Asymmetrical Design for Your Website: Whimsical Beauty Added in the Trends

Asymmetrical Design for Your Website Whimsical Beauty Added in the Trends

One of the crucial parts in building a website is its web design. A website without its web design is like wearing a fancy dress without putting on some make up; your website could go live, but the website would seem lifeless. If you have a business website without having it designed, this could be a lost cause to your business. Why? That is because with web design, it could also determine how long your web visitors will stay interested in your website. With so many designs out there, business owners compete with each other to impress their visitors with their website, so that they could get more potential customers turned into real paying customers through keeping up with the trends. Are you one of the business owners who feels challenged with the trends? Or do you want to be the trend and want to have a better website look? Then, this article is especially made for you!
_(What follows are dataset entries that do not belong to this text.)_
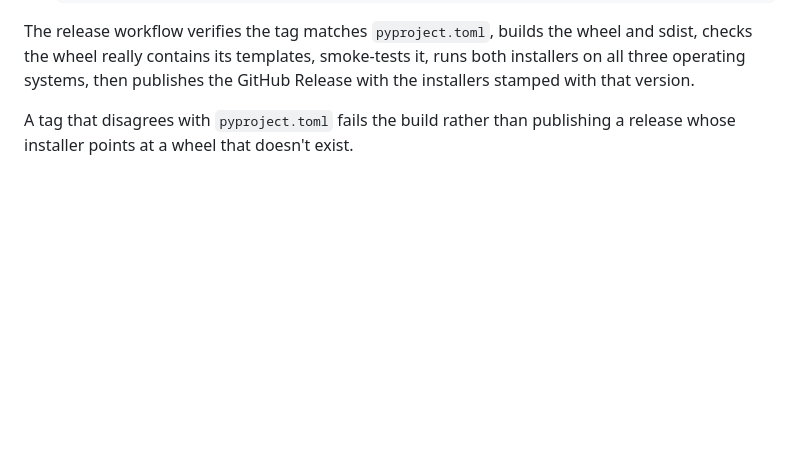
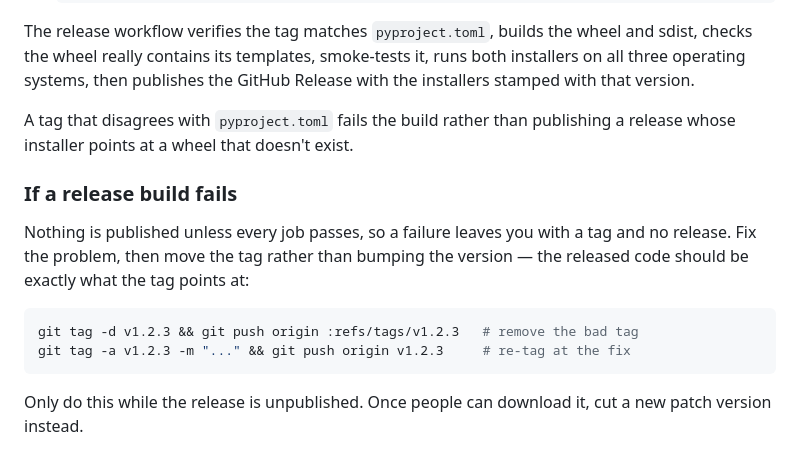
Before and after one commit to denelson1-dot/ebook-audiobook, a Markdown page: CONTRIBUTING.md, the part around the change. Drawn GitHub-style; blank space fills up the shorter version.

Commit message:
Document how to recover from a failed release build
Co-Authored-By: Claude Opus 5 (1M context) <noreply@anthropic.com>

````diff
--- a/CONTRIBUTING.md
+++ b/CONTRIBUTING.md
@@ -114,3 +114,17 @@ Release with the installers stamped with that version.
 
 A tag that disagrees with `pyproject.toml` fails the build rather than
 publishing a release whose installer points at a wheel that doesn't exist.
+
+### If a release build fails
+
+Nothing is published unless every job passes, so a failure leaves you with a tag
+and no release. Fix the problem, then move the tag rather than bumping the
+version — the released code should be exactly what the tag points at:
+
+```bash
+git tag -d v1.2.3 && git push origin :refs/tags/v1.2.3   # remove the bad tag
+git tag -a v1.2.3 -m "..." && git push origin v1.2.3     # re-tag at the fix
+```
+
+Only do this while the release is unpublished. Once people can download it, cut
+a new patch version instead.
````
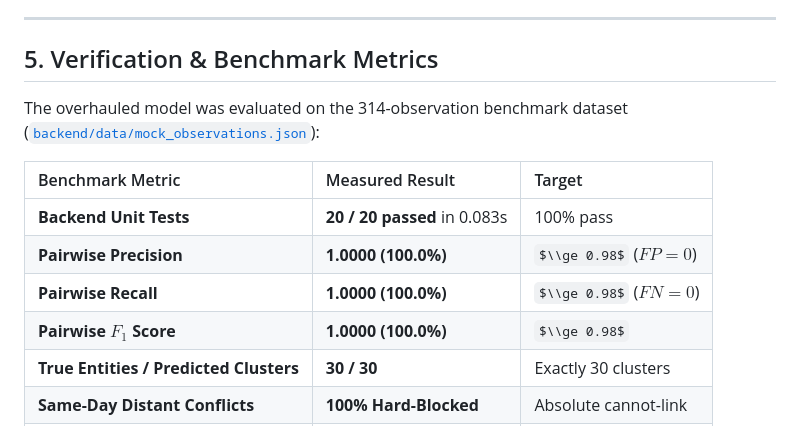
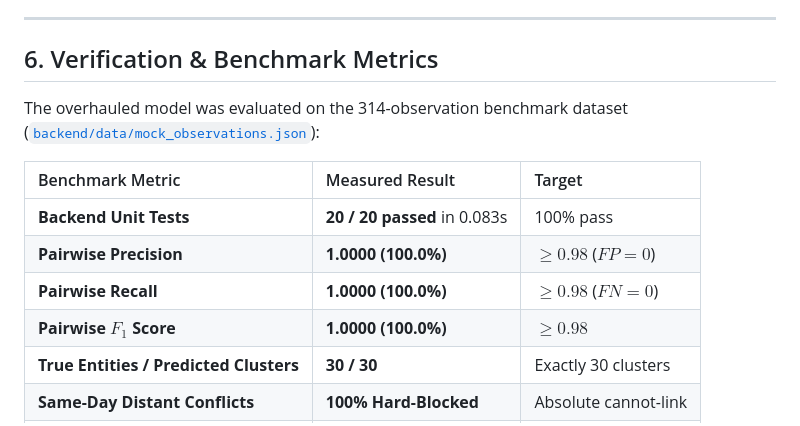
Before and after one commit to jeromemassot/trajectories, a Markdown page: RelocationBehavior.md, the part around one of its changes. GitHub-like rendering; some formulas as TeX source.

```diff
--- a/RelocationBehavior.md
+++ b/RelocationBehavior.md
@@ -116,16 +160,16 @@ $$\\text{Probability} = \\frac{1}{1 + e^{-\\text{Logit}}}$$
 
 ---
 
-## 5. Verification & Benchmark Metrics
+## 6. Verification & Benchmark Metrics
 
 The overhauled model was evaluated on the 314-observation benchmark dataset ([`backend/data/mock_observations.json`](file:///home/jeromemassot/Projects/Trajectories/backend/data/mock_observations.json)):
 
 | Benchmark Metric | Measured Result | Target |
 | :--- | :--- | :--- |
 | **Backend Unit Tests** | **20 / 20 passed** in 0.083s | 100% pass |
-| **Pairwise Precision** | **1.0000 (100.0%)** | $\\ge 0.98$ ($FP = 0$) |
-| **Pairwise Recall** | **1.0000 (100.0%)** | $\\ge 0.98$ ($FN = 0$) |
-| **Pairwise $F_1$ Score** | **1.0000 (100.0%)** | $\\ge 0.98$ |
+| **Pairwise Precision** | **1.0000 (100.0%)** | $\ge 0.98$ ($FP = 0$) |
+| **Pairwise Recall** | **1.0000 (100.0%)** | $\ge 0.98$ ($FN = 0$) |
+| **Pairwise $F_1$ Score** | **1.0000 (100.0%)** | $\ge 0.98$ |
 | **True Entities / Predicted Clusters** | **30 / 30** | Exactly 30 clusters |
 | **Same-Day Distant Conflicts** | **100% Hard-Blocked** | Absolute cannot-link |
 | **Unanchored Rapid Churn (< 14d)** | **Penalized ($0.10$)** | Low plausibility |
```
Also changed, not shown: other parts of RelocationBehavior.md (+45 -1 lines).
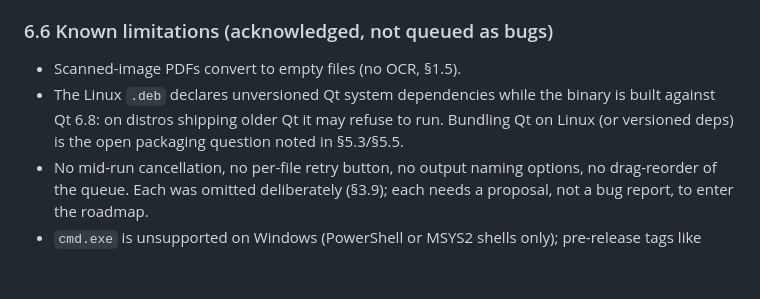
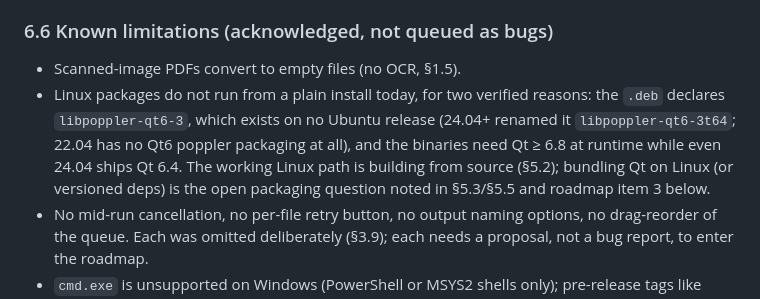
Before and after one commit to YousefOnWeb/PDF_To_Plain_Text, a Markdown page: SPECIFICATION.md, the part around the change. GitHub-like rendering; blank space fills up the shorter version.

Commit message:
docs: tell the truth about Linux distro support
Verified against packages.ubuntu.com: libpoppler-qt6-* packaging exists
only on 24.04+ (as -3t64/-dev after the time_t rename; jammy has
nothing), and our binaries need Qt >= 6.8 while even noble ships 6.4 —
so no Ubuntu release runs the prebuilt Linux packages today.

- README.md: scope the apt poppler line to 24.04+ universe; new Linux
  note with per-release working paths (24.04: apt both dev packages;
  22.04: qt6-base-dev 6.2.4 from universe plus source-built poppler,
  NSS3 >= 3.68) and the bundling roadmap pointer; fix the stale
  uppercase .deb filename to what CPack actually emits.
- SPECIFICATION.md: §6.6 limitation rewritten with the verified facts
  instead of the vague 'may refuse to run'.

```diff
--- a/SPECIFICATION.md
+++ b/SPECIFICATION.md
@@ -772,10 +772,13 @@ layered:
 ### 6.6 Known limitations (acknowledged, not queued as bugs)
 
 - Scanned-image PDFs convert to empty files (no OCR, §1.5).
-- The Linux `.deb` declares unversioned Qt system dependencies while the
-  binary is built against Qt 6.8: on distros shipping older Qt it may refuse
-  to run. Bundling Qt on Linux (or versioned deps) is the open packaging
-  question noted in §5.3/§5.5.
+- Linux packages do not run from a plain install today, for two verified
+  reasons: the `.deb` declares `libpoppler-qt6-3`, which exists on no Ubuntu
+  release (24.04+ renamed it `libpoppler-qt6-3t64`; 22.04 has no Qt6 poppler
+  packaging at all), and the binaries need Qt ≥ 6.8 at runtime while even
+  24.04 ships Qt 6.4. The working Linux path is building from source (§5.2);
+  bundling Qt on Linux (or versioned deps) is the open packaging question
+  noted in §5.3/§5.5 and roadmap item 3 below.
 - No mid-run cancellation, no per-file retry button, no output naming options,
   no drag-reorder of the queue. Each was omitted deliberately (§3.9); each
   needs a proposal, not a bug report, to enter the roadmap.
```
Also changed, not shown: README.md (+4 -2 lines).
As time goes by, there are more and more web design trends coming. One of the popular designs that never seem to be out-dated is asymmetrical design. In asymmetrical design, there are designs containing elements that don’t create a mirror image. Although just like the name “asymmetrical”, these asymmetrical designs are, in fact, balanced, but just not through perfectly similar halves. It may be difficult to design it and to achieve the look, but once finished, the result is whimsically so stunning and beautiful. Not only does this design give you perfect harmony or balance, but it can also represent modern and class. The concepts of asymmetrical design are very influential because it has attention-grabbing techniques and imagination-provoking elements in it.

You can ask your designer to mix and match symmetrical and asymmetrical concepts within a design project. If they divide the design into smaller sections there will be parts that contain different types of balance. (Think of panels in parallax scrolling sites or the design of an image within the canvas).

Using space

The concept of minimalism design trend that is good for this design is using so much space for an easier balance of a simple object or image against a larger white or dark background. If there is a balance between white, or negative space, and elements in the design, it should create contrast. This will direct the eye’s movement across the design.

Emphasize motion

Imagine you see a wedding ring falling to the ground. You can already sense the motion. This also applies to the motion you can “feel” in an asymmetrical design. Your eyes will move from the larger, heavier part of the screen to the lighter part, naturally. Overall, this design brings more imagination for you.

You can add focus with colour

Good asymmetrical colour patterns are usually the ones that are high in contrast and colour combinations. You can add bright hues against black or a toned photograph that has bold white typography on top. High colour contrast will be the focus and visual weight to specific parts of the design.

You can create asymmetrical colour combinations by using the colour wheel. Choose the colour combinations that fall outside traditional colour rules for a sense of asymmetry. You can use colour to highlight and emphasize other elements in the asymmetrical outline. Colour “gets along” well with elements such as geometric shapes, typography or even in the background to get the balance.

Creating asymmetrical design may be tough for your designer at first, but if it is done properly with well-planned strategy, the result will be much more beautiful than you can imagine. Your visitors might not even leave your website! If you are interested in using asymmetrical design for your website but haven’t found the designer yet, you can contact us and our team will be ready to help you.